## Exercise data
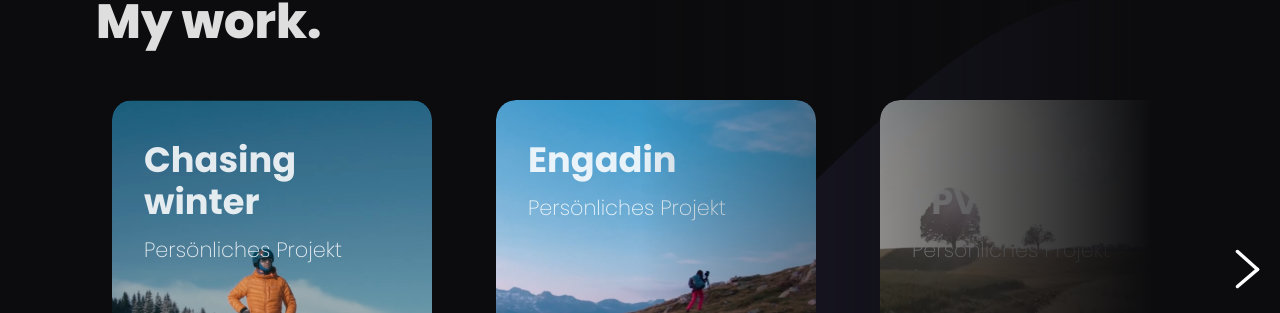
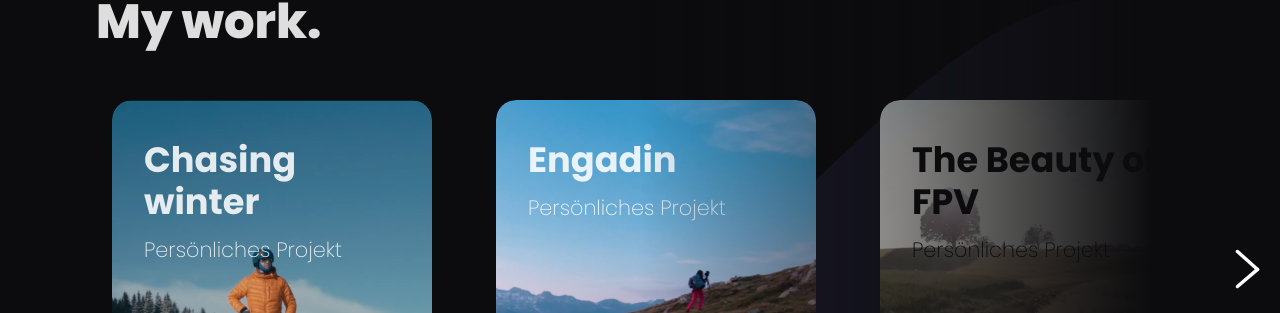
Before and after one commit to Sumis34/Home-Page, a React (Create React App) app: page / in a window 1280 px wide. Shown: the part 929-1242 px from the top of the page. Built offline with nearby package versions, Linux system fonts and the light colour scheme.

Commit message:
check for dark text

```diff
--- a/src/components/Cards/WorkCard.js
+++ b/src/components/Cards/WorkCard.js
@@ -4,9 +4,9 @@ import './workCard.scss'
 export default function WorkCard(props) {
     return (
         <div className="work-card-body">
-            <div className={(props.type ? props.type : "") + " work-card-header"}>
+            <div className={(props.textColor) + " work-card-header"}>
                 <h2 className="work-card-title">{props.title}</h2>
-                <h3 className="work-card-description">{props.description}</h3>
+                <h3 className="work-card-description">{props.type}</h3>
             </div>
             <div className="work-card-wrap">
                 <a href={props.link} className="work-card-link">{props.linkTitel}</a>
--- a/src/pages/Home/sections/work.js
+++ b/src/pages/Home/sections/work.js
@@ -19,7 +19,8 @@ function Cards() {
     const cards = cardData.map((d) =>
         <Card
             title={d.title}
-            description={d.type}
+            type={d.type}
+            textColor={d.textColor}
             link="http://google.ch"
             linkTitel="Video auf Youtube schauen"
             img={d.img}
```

## What you will do
Every line in the material above that has the word "description" should be copied.

## Your response
-                <h3 className="work-card-description">{props.description}</h3>
+                <h3 className="work-card-description">{props.type}</h3>
-            description={d.type}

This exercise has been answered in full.